What Is the Church
And why are the reforming markers of the church (preaching and ordinances) so crucial for understanding what the church is?
The church is a group of Christians (those partaking in the New Covenant with God by believing in Jesus Christ) who, together, identify themselves and others as followers of Jesus through regularly gathering in His name, preaching the Gospel and celebrating the ordinances. While there is a global church, united in belief and atoned for by the blood of Christ, there are local expressions of the church in communities throughout all the nations. The local church is the focal point for displaying God’s glory to the surrounding people group. It reflects the character of God. It is God and the Gospel of Jesus Christ that produces the church, and it is the church that then protects and promotes the Gospel.
For those in the local church, there is a relationship between the message of the Gospel and the life of the church. The message of Jesus Christ gives life to the church, which in turn calls for a faithful dedication to protect, display, give credibility to and argue for the message of Christ. The church is portraying a future hope to the world that can only be found in Christ.
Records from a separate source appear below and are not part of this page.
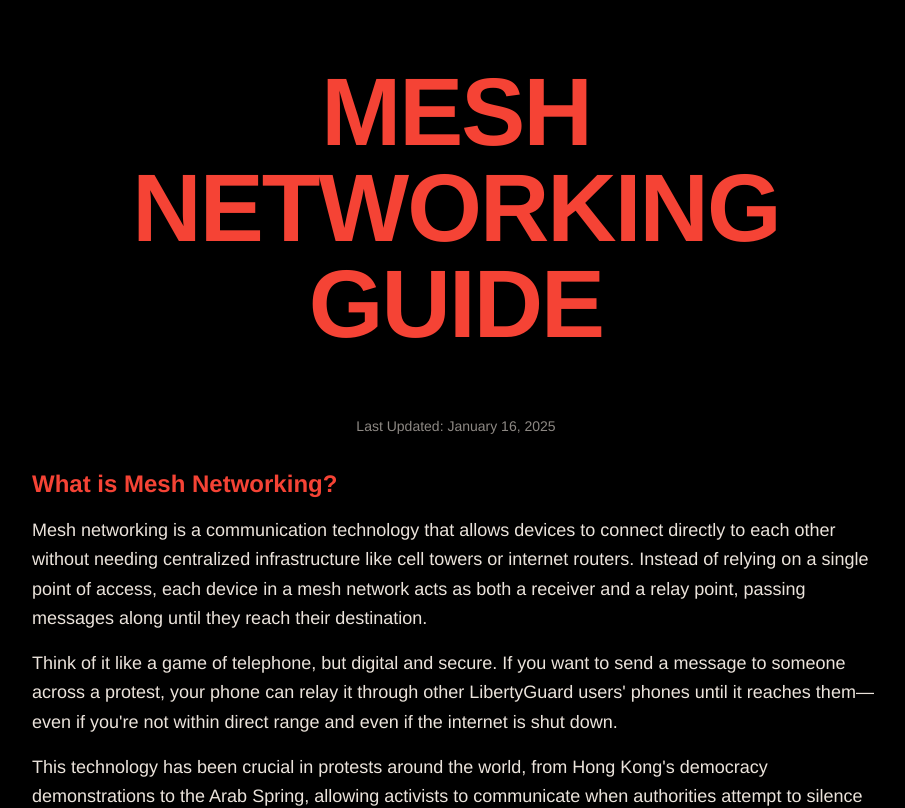
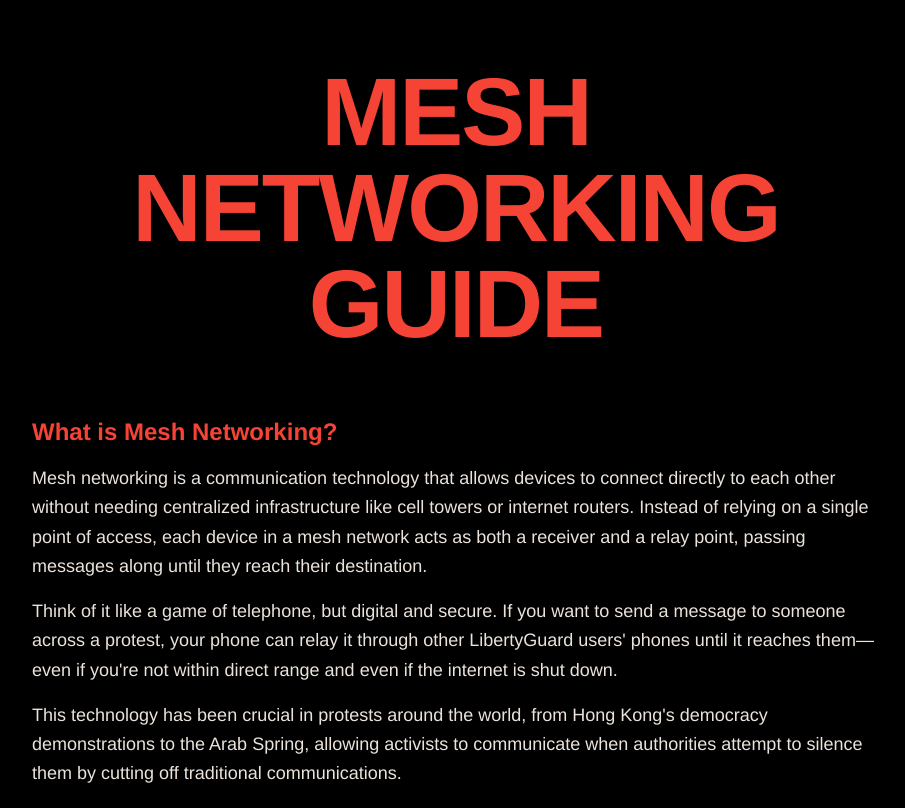
Before and after one commit to thedanperry/LibertyGuard-Website, a Next.js app: page /mesh-networking in a window 1280 px wide. Shown: the top 808 px of the page, without its empty margins (184-1089 px from the left). Built offline with nearby package versions, Linux system fonts and the light colour scheme.

Commit message:
Remove date stamp from mesh networking guide

```diff
--- a/src/app/mesh-networking/page.tsx
+++ b/src/app/mesh-networking/page.tsx
@@ -9,10 +9,6 @@ export default function MeshNetworkingPage() {
         </h1>
 
         <div className="space-y-8 text-climate-cream">
-          <div className="text-center mb-8">
-            <p className="text-sm opacity-60">Last Updated: January 16, 2025</p>
-          </div>
-
           <section>
             <h2 className="text-2xl font-bold text-climate-red mb-4">What is Mesh Networking?</h2>
             <p className="text-lg leading-relaxed mb-4">
```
We see it as our mission to go and tell the world of this hope, not just wait for them to come to us. We have a narrow focus of calling and making disciples, while maintaining a broad mindset of fulfilling the Great Commission and teaching all that entails in being a disciple of Christ.
The church has a corporate function to be in unity with one another, promoting and preserving the body of peace (Ephesians 4:3). This is also lived out in the life of each believer as they are unified in their message, efforts and convictions. The most urgent task of the church (individual and corporate) is to make disciples, because this addresses the world’s most urgent problem, theologically. Making disciples is a crucial responsibility of the church, because the most important part of a person is their view of God.
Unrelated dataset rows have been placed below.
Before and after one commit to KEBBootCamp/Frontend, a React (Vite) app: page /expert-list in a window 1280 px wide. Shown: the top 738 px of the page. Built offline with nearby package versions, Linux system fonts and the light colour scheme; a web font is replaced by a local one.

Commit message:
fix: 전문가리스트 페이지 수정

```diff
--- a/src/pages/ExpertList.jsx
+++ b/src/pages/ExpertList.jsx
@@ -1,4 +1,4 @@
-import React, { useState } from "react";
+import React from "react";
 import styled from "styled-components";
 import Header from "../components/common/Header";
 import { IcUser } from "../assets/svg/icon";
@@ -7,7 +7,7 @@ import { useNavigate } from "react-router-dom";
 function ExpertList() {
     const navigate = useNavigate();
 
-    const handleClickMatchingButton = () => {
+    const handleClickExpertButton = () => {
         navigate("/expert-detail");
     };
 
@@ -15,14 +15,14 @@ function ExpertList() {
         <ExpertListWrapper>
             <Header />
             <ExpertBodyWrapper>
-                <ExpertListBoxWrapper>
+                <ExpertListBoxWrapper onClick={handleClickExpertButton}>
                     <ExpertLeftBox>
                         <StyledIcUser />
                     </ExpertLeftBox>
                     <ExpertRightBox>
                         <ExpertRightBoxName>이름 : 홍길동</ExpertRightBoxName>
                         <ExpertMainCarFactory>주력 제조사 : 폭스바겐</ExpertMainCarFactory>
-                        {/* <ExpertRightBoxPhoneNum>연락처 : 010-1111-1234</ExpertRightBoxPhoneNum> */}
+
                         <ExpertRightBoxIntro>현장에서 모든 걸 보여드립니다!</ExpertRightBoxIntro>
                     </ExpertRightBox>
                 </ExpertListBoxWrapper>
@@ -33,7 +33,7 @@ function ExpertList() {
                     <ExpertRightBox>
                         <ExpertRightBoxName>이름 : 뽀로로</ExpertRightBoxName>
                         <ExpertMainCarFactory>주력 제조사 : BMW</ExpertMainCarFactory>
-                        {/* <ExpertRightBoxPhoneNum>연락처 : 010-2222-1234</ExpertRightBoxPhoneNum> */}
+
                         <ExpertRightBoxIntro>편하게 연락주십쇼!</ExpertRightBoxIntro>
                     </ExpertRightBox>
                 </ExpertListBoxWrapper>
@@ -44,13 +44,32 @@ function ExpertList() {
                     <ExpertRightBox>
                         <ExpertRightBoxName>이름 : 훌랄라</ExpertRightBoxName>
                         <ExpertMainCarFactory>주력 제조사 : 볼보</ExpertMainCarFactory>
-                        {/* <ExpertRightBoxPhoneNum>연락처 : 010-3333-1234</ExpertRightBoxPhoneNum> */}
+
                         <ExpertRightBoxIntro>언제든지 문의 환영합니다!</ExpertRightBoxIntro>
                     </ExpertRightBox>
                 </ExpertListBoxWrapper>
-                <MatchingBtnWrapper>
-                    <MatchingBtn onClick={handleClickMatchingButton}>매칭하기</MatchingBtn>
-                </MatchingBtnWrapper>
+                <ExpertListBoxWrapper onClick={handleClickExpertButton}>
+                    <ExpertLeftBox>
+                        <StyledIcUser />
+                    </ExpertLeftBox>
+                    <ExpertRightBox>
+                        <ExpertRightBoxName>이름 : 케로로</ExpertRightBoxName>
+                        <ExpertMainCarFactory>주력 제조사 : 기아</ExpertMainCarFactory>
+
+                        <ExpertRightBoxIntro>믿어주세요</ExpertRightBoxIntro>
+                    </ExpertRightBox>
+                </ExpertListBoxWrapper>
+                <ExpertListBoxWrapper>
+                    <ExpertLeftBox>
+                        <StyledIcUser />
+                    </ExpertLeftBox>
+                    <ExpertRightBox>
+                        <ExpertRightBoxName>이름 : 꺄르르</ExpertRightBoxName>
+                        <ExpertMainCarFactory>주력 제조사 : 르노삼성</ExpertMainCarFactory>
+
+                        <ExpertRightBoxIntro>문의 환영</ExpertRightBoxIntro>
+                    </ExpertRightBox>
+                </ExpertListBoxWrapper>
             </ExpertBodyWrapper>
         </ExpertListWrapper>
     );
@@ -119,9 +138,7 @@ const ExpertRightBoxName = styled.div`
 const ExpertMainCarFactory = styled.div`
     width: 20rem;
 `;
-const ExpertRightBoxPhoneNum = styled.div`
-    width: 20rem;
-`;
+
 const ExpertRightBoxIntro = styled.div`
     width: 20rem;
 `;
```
God does not call us to transform the world, rather He calls us to live like a transformed people in the world. As new creations in Christ, we bear His image as redeemed people who are living right with God. Therefore, the church’s mission is to be the representation of God on earth. We image the glory of God by listening and acting upon His Word. The local church accomplishes its created purpose when we display the wise, holy and loving image of God for all the world to see.
The reforming marks of the church are important for equipping individual members to live in accordance with God’s will, and also for the church to fulfill the mandates given by God for the corporate body of believers. The preaching of God’s Word (Romans 10:14–17), baptism and the Lord’s Supper are vital elements for a church to be the church. Without any of these, the group is just a gathering of believers; they are not the church. Yet, when a group of believers choose to have God’s Word preached and faithfully adhere to it by partaking in the acts of baptizing and sharing communion together, that group is now a church.
Baptism and the Lord’s Supper serve as a means of protecting the Gospel and marking individuals as Christ’s own, no longer belonging to the world. The ordinances of baptism and communion bring individual believers into the fold of God’s flock by making them united as one (1 Corinthians 10:16–17). Baptism is the initial public pledge to Christ and His people, while partaking in the Lord’s Supper is the believer’s ongoing oath to be committed to Christ and the church. It is impossible for the church to exist without the preaching of God’s Word and the ordinances. It is also impossible for a Christian to experience true life in Christ without maintaining a connection to the church.
This article originally appeared here.